* **Excerpted records**
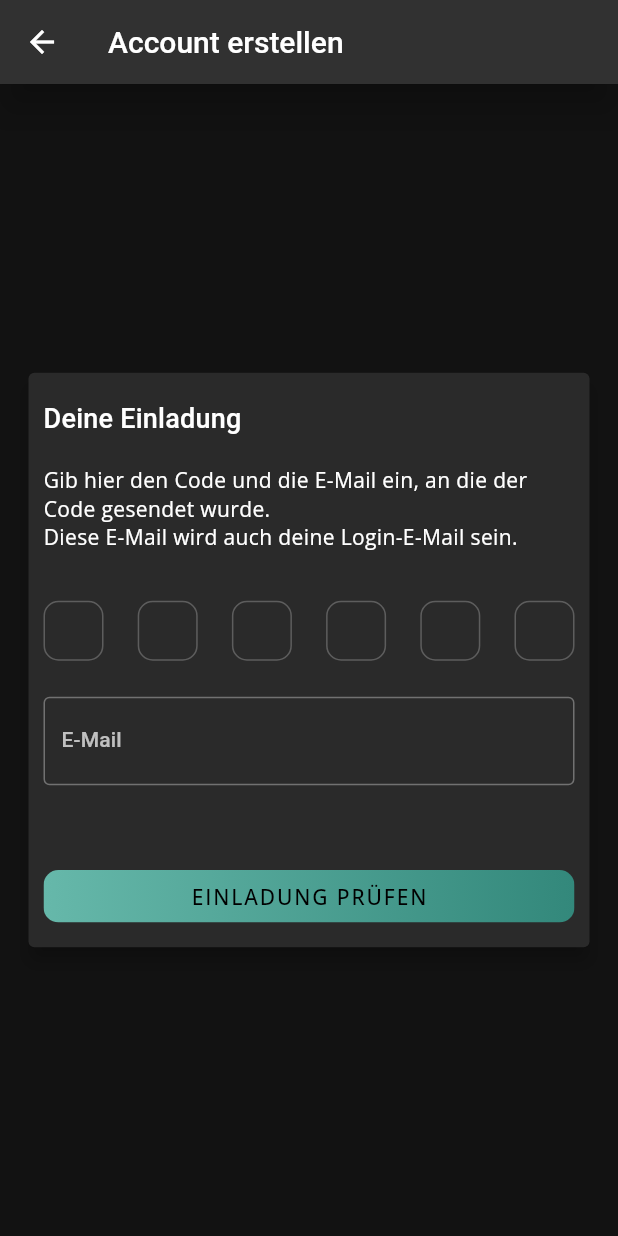
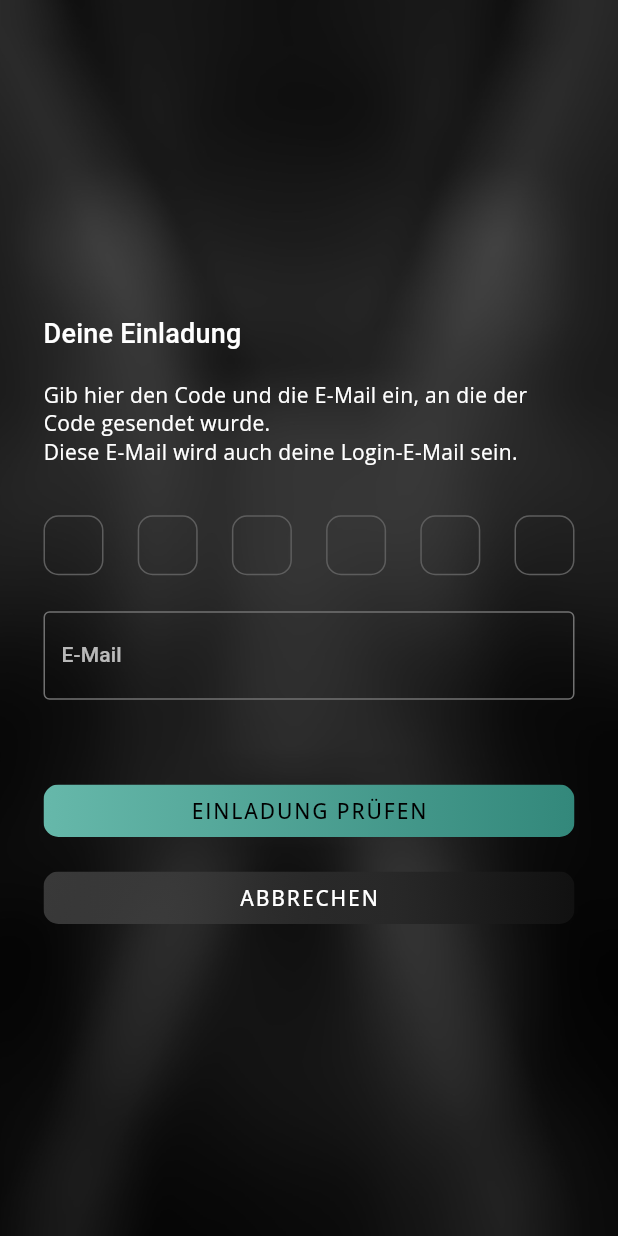
Before and after one commit to c0pp1ce/campus-motorsport, a Flutter app: the screen it shows after launch, after a tap on "ACCOUNT ERSTELLEN", on a phone screen of 412 x 824 dp. Run offline on Flutter 3.47's test engine with Material 2 defaults, Android fonts, the phone set to English and light mode, and no system bars; our stand-ins replace dio, email_validator, google_fonts, pinput; statements that could not run were skipped.

Commit message:
- Changed registration appearance

```diff
--- a/lib/controller/registration_controller/registration_controller.dart
+++ b/lib/controller/registration_controller/registration_controller.dart
@@ -97,7 +97,7 @@ class RegistrationController extends BaseController {
       errorMessage = responseData.errorMessage;
       loading = false;
       success = false;
-      notifyListeners();
+      notify();
       return;
     } else {
       /// Invitation code and email match.
--- a/lib/routes/custom_router.dart
+++ b/lib/routes/custom_router.dart
@@ -1,7 +1,9 @@
+import 'package:flutter/material.dart';
+
 import 'package:campus_motorsport/models/route_arguments/login_arguments.dart';
 import 'package:campus_motorsport/views/login/login_view.dart';
 import 'package:campus_motorsport/views/registration/registration_view.dart';
-import 'package:flutter/material.dart';
+
 
 import 'package:campus_motorsport/routes/routes.dart';
 
@@ -12,6 +14,7 @@ class CustomRouter {
       case homeRoute:
         return MaterialPageRoute(
           builder: (_) => placeholder(settings.name ?? 'NO ROUTE NAME'),
+          settings: settings,
         );
 
       case loginRoute:
@@ -21,27 +24,32 @@ class CustomRouter {
               builder: (_) => LoginView(
                 arguments: settings.arguments as LoginArguments,
               ),
+              settings: settings,
             );
           } on Exception catch (e) {
             print(e);
             return MaterialPageRoute(
               builder: (_) => LoginView(),
+              settings: settings,
             );
           }
         } else {
           return MaterialPageRoute(
             builder: (_) => LoginView(),
+            settings: settings,
           );
         }
 
       case registerRoute:
         return MaterialPageRoute(
-          builder: (_) => RegistrationView(),
+          builder: (_) => RegistrationView(settings.arguments as ImageProvider),
+          settings: settings,
         );
 
       default:
         return MaterialPageRoute(
           builder: (_) => routeNotFound(settings.name ?? 'NO ROUTE NAME'),
+          settings: settings,
         );
     }
   }
--- a/lib/views/login/login_view.dart
+++ b/lib/views/login/login_view.dart
@@ -96,6 +96,7 @@ class _LoginViewState extends State<LoginView> {
               width: SizeConfig.screenWidth,
               height: SizeConfig.screenHeight,
               alignment: Alignment.center,
+              child: SafeArea(
                 child: SingleChildScrollView(
                   physics: const BouncingScrollPhysics(),
                   child: Padding(
@@ -136,9 +137,10 @@ class _LoginViewState extends State<LoginView> {
                             if (_loginController.loading) {
                               _loginController.add(RequestCancelLogin());
                             }
-                          Navigator.pushNamed(context, registerRoute);
+                            Navigator.pushNamed(context, registerRoute,
+                                arguments: _image);
                           },
-                        primary: Theme.of(context).colorScheme.primary,
+                          primary: Theme.of(context).colorScheme.onSurface,
                           gradient: LinearGradient(
                             colors: <Color>[
                               ColorServices.brighten(
@@ -155,6 +157,7 @@ class _LoginViewState extends State<LoginView> {
                           ),
                         ),
                       ],
+                    ),
                   ),
                 ),
               ),
--- a/lib/views/registration/registration_view.dart
+++ b/lib/views/registration/registration_view.dart
@@ -5,6 +5,7 @@ import 'package:campus_motorsport/services/color_services.dart';
 import 'package:campus_motorsport/utils/size_config.dart';
 import 'package:campus_motorsport/views/registration/widgets/code_check.dart';
 import 'package:campus_motorsport/views/registration/widgets/user_data.dart';
+import 'package:campus_motorsport/widgets/layout/background_image.dart';
 import 'package:campus_motorsport/widgets/snackbars/error_snackbar.dart';
 import 'package:flutter/material.dart';
 
@@ -12,7 +13,9 @@ import 'package:provider/provider.dart';
 
 /// The root of the registration screen.
 class RegistrationView extends StatefulWidget {
-  RegistrationView({Key? key}) : super(key: key);
+  final ImageProvider backgroundImage;
+
+  RegistrationView(this.backgroundImage, {Key? key}) : super(key: key);
 
   @override
   _RegistrationViewState createState() => _RegistrationViewState();
@@ -51,17 +54,14 @@ class _RegistrationViewState extends State<RegistrationView> {
     SizeConfig().init(context);
     return Scaffold(
       backgroundColor: Theme.of(context).colorScheme.surface,
-      extendBodyBehindAppBar: false,
-      appBar: AppBar(
-        backgroundColor: Theme.of(context).colorScheme.surface,
-        elevation: 10.0,
-        title: const Text('Account erstellen'),
-        automaticallyImplyLeading: true,
-      ),
-      body: Container(
+      extendBodyBehindAppBar: true,
+      body: BackgroundImage(
+        image: widget.backgroundImage,
+        child: Container(
           width: SizeConfig.screenWidth,
           height: SizeConfig.screenHeight,
           alignment: Alignment.center,
+          child: SafeArea(
             child: SingleChildScrollView(
               physics: const BouncingScrollPhysics(),
               child: Padding(
@@ -85,6 +85,8 @@ class _RegistrationViewState extends State<RegistrationView> {
                           scale: animation,
                         );
                       },
+                    ),
+                  ),
                 ),
               ),
             ),
--- /dev/null
+++ b/lib/views/registration/widgets/cancel_registration.dart
@@ -0,0 +1,38 @@
+import 'package:campus_motorsport/controller/registration_controller/registration_event.dart';
+import 'package:flutter/material.dart';
+import 'package:provider/provider.dart';
+
+import 'package:campus_motorsport/widgets/buttons/cm_text_button.dart';
+import 'package:campus_motorsport/services/color_services.dart';
+import 'package:campus_motorsport/controller/registration_controller/registration_controller.dart';
+
+/// A simple wrapper for a button which cancels the registration and navigates to
+/// the login view afterwards.
+class CancelRegistration extends StatelessWidget {
+  @override
+  Widget build(BuildContext context) {
+    var _controller = Provider.of<RegistrationController>(context, listen: false);
+    return CMTextButton(
+      primary: Theme.of(context).colorScheme.onSurface,
+      gradient: LinearGradient(
+        colors: <Color>[
+          ColorServices.brighten(
+              Theme.of(context)
+                  .colorScheme
+                  .surface
+                  .withOpacity(0.7),
+              25),
+          Theme.of(context)
+              .colorScheme
+              .surface
+              .withOpacity(0.9),
+        ],
+      ),
+      onPressed: () {
+        _controller.add(RequestCancelRequest());
+        Navigator.of(context).pop();
+      },
+      child: const Text("ABBRECHEN"),
+    );
+  }
+}
--- a/lib/views/registration/widgets/code_check.dart
+++ b/lib/views/registration/widgets/code_check.dart
@@ -8,6 +8,8 @@ import 'package:campus_motorsport/widgets/layout/simple_card.dart';
 import 'package:flutter/material.dart';
 import 'package:flutter/services.dart';
 import 'package:provider/provider.dart';
+
+import 'cancel_registration.dart';
 
 /// The first registration form where the code & email are entered.
 class CodeCheck extends StatefulWidget {
@@ -51,6 +53,9 @@ class _CodeCheckState extends State<CodeCheck> {
   @override
   Widget build(BuildContext context) {
     return SimpleCard(
+      color:Colors.transparent,
+      shadowColor: Colors.transparent,
+      elevation: 0,
       child: Form(
         key: _formKey,
         child: Column(
@@ -115,6 +120,8 @@ class _CodeCheckState extends State<CodeCheck> {
               child: const Text("EINLADUNG PRÜFEN"),
               loading: _controller!.loading,
             ),
+            const SizedBox(height: 10,),
+            CancelRegistration(),
           ],
         ),
       ),
--- a/lib/views/registration/widgets/user_data.dart
+++ b/lib/views/registration/widgets/user_data.dart
@@ -3,6 +3,7 @@ import 'package:campus_motorsport/controller/registration_controller/registratio
 import 'package:campus_motorsport/controller/token_controller/token_controller.dart';
 import 'package:campus_motorsport/routes/routes.dart';
 import 'package:campus_motorsport/services/validation_services.dart';
+import 'package:campus_motorsport/views/registration/widgets/cancel_registration.dart';
 import 'package:campus_motorsport/widgets/buttons/cm_text_button.dart';
 import 'package:campus_motorsport/widgets/forms/basic_text_field.dart';
 import 'package:campus_motorsport/widgets/layout/simple_card.dart';
@@ -39,6 +40,9 @@ class _UserDataState extends State<UserData> {
   @override
   Widget build(BuildContext context) {
     return SimpleCard(
+      color:Colors.transparent,
+      shadowColor: Colors.transparent,
+      elevation: 0,
       child: Form(
         key: _formKey,
         child: Column(
@@ -115,6 +119,8 @@ class _UserDataState extends State<UserData> {
               child: const Text("ACCOUNT ERSTELLEN"),
               loading: _controller!.loading,
             ),
+            const SizedBox(height: 10,),
+            CancelRegistration(),
           ],
         ),
       ),
--- a/lib/widgets/layout/simple_card.dart
+++ b/lib/widgets/layout/simple_card.dart
@@ -4,15 +4,23 @@ import 'package:flutter/material.dart';
 class SimpleCard extends StatelessWidget {
   final Widget child;
   final double elevation;
+  final Color? color;
+  final Color? shadowColor;
 
-  SimpleCard({required this.child, this.elevation = 5.0, Key? key})
+  SimpleCard(
+      {required this.child,
+      this.elevation = 5.0,
+      this.color,
+      this.shadowColor,
+      Key? key})
       : super(key: key);
 
   @override
   Widget build(BuildContext context) {
     return Card(
       elevation: elevation,
-      color: Theme.of(context).colorScheme.surface,
+      color: color ?? Theme.of(context).colorScheme.surface,
+      shadowColor: shadowColor,
       child: Padding(
         padding: const EdgeInsets.all(10.0),
         child: child,
```
Lines whose indentation alone changed are shown as unchanged.
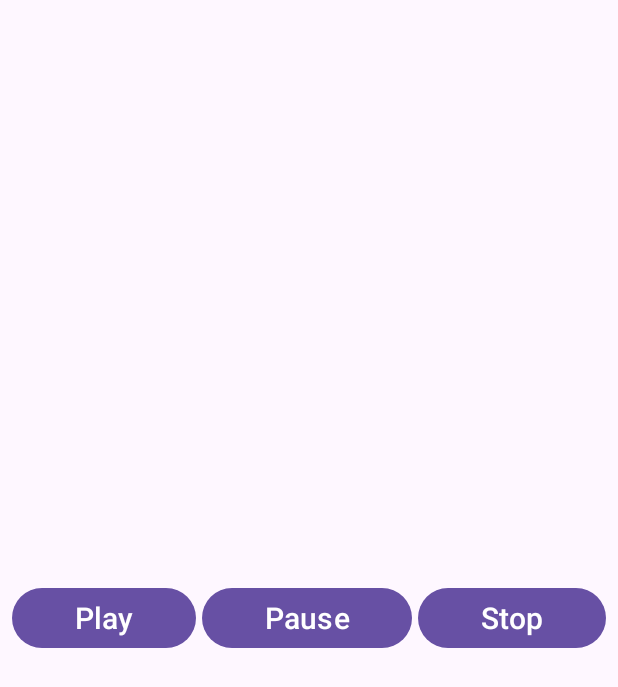
After one commit to lecture-bisper/fullstack502_android, an Android app: the MP3PlayerActivity screen opened directly, with no data from a screen before it, on a phone screen of 412 x 824 dp. The commit adds this screen. Shown: the top 687 px of the screen. Run offline under Robolectric (Android 15) with nearby library versions, the phone set to English and light mode, and no system bars; 1 statement that could not run was skipped.

Commit message:
Android - Service (MP3 플레이어 만들기)

```diff
--- /dev/null
+++ b/app_20250805/app/src/main/java/btic/fullstack502/app_20250805/MP3PlayerActivity.kt
@@ -0,0 +1,72 @@
+package btic.fullstack502.app_20250805
+
+import android.content.ComponentName
+import android.content.Context
+import android.content.Intent
+import android.content.ServiceConnection
+import android.os.Bundle
+import android.os.IBinder
+import androidx.activity.enableEdgeToEdge
+import androidx.appcompat.app.AppCompatActivity
+import androidx.core.view.ViewCompat
+import androidx.core.view.WindowInsetsCompat
+import btic.fullstack502.app_20250805.databinding.ActivityMp3PlayerBinding
+
+class MP3PlayerActivity : AppCompatActivity() {
+
+//  ViewBinding 방식으로 ui xml 파일의 태그를 모두 가져오기
+//  지연 초기화 방식 사용
+  private val binding by lazy { ActivityMp3PlayerBinding.inflate(layoutInflater) }
+
+//  지연 초기화 방식 사용, MP3 파일을 재생하기 위한 MP3Service 타입의 객체 생성
+  private lateinit var mp3PlayerService: MP3Service
+//  bindService() 를 통해서 서비스를 제어하기 위한 ServiceConnection 객체 생성, 지연초기화 방식 사용
+  private val mp3PlayerServiceConnection by lazy {
+    val connection = object: ServiceConnection {
+      override fun onServiceConnected(name: ComponentName?, service: IBinder?) {
+        mp3PlayerService = (service as MP3Binder).getService()
+//        mp3PlayerService = (service as MP3Service.MP3Binder).getService()
+      }
+
+      override fun onServiceDisconnected(name: ComponentName?) {
+        TODO("Not yet implemented")
+      }
+    }
+
+//  by lazy 지연 초기화 방식 사용 시 by lazy의 가장 끝에 있는 변수는 반환됨
+    connection
+  }
+
+  override fun onCreate(savedInstanceState: Bundle?) {
+    super.onCreate(savedInstanceState)
+    enableEdgeToEdge()
+    setContentView(binding.root)
+    ViewCompat.setOnApplyWindowInsetsListener(binding.main) { v, insets ->
+      val systemBars = insets.getInsets(WindowInsetsCompat.Type.systemBars())
+      v.setPadding(systemBars.left, systemBars.top, systemBars.right, systemBars.bottom)
+      insets
+    }
+
+//    MP3Service 를 안드로이드 시스템에 등록하기 위한 Intent 객체 생성
+    val mp3Intent = Intent(this, MP3Service::class.java)
+//    bindService() 를 사용하여 MP3Service 를 동작
+    bindService(mp3Intent, mp3PlayerServiceConnection, Context.BIND_AUTO_CREATE)
+
+//    버튼 이벤트를 한번에 등록하는 함수
+    initEventListener()
+  }
+
+  private fun initEventListener() {
+    binding.btnPlay.setOnClickListener {
+      mp3PlayerService.play()
+    }
+
+    binding.btnPause.setOnClickListener {
+      mp3PlayerService.pause()
+    }
+
+    binding.btnStop.setOnClickListener {
+      mp3PlayerService.stop()
+    }
+  }
+}
--- a/app_20250805/app/src/main/java/btic/fullstack502/app_20250805/MainActivity.kt
+++ b/app_20250805/app/src/main/java/btic/fullstack502/app_20250805/MainActivity.kt
@@ -35,5 +35,10 @@ class MainActivity : AppCompatActivity() {
       val intent = Intent(this, ProviderActivity::class.java)
       startActivity(intent)
     }
+
+    binding.btnMp3player.setOnClickListener {
+      val intent = Intent(this, MP3PlayerActivity::class.java)
+      startActivity(intent)
+    }
   }
 }
--- /dev/null
+++ b/app_20250805/app/src/main/res/layout/activity_mp3_player.xml
@@ -0,0 +1,42 @@
+<?xml version="1.0" encoding="utf-8"?>
+<LinearLayout
+  xmlns:android="http://schemas.android.com/apk/res/android"
+  android:layout_width="match_parent"
+  android:layout_height="match_parent"
+  android:orientation="vertical"
+  android:gravity="center"
+  android:id="@+id/main">
+
+  <LinearLayout
+    android:layout_width="match_parent"
+    android:layout_height="wrap_content"
+    android:orientation="horizontal"
+    android:gravity="center"
+    android:paddingHorizontal="8dp">
+
+    <Button
+      android:id="@+id/btn_play"
+      android:layout_width="wrap_content"
+      android:layout_height="wrap_content"
+      android:layout_weight="1"
+      android:text="Play"
+      android:textSize="20sp" />
+
+    <Button
+      android:id="@+id/btn_pause"
+      android:layout_width="wrap_content"
+      android:layout_height="wrap_content"
+      android:layout_weight="1"
+      android:text="Pause"
+      android:textSize="20sp"
+      android:layout_marginHorizontal="4dp"/>
+
+    <Button
+      android:id="@+id/btn_stop"
+      android:layout_width="wrap_content"
+      android:layout_height="wrap_content"
+      android:layout_weight="1"
+      android:text="Stop"
+      android:textSize="20sp"/>
+  </LinearLayout>
+</LinearLayout>
```
Also changed, not shown: app_20250805/app/src/main/AndroidManifest.xml (+11 -7 lines), app_20250805/app/src/main/java/btic/fullstack502/app_20250805/MP3Binder.kt (added, +11 -0 lines), app_20250805/app/src/main/java/btic/fullstack502/app_20250805/MP3Service.kt (added, +82 -0 lines), app_20250805/app/src/main/res/layout/activity_main.xml (+7 -0 lines), 1 other file.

* **Task requirements**
Taking the listing above as a whole, state how many of its lines hold the string "btic". No other output is permitted.

* **Response to the task**
6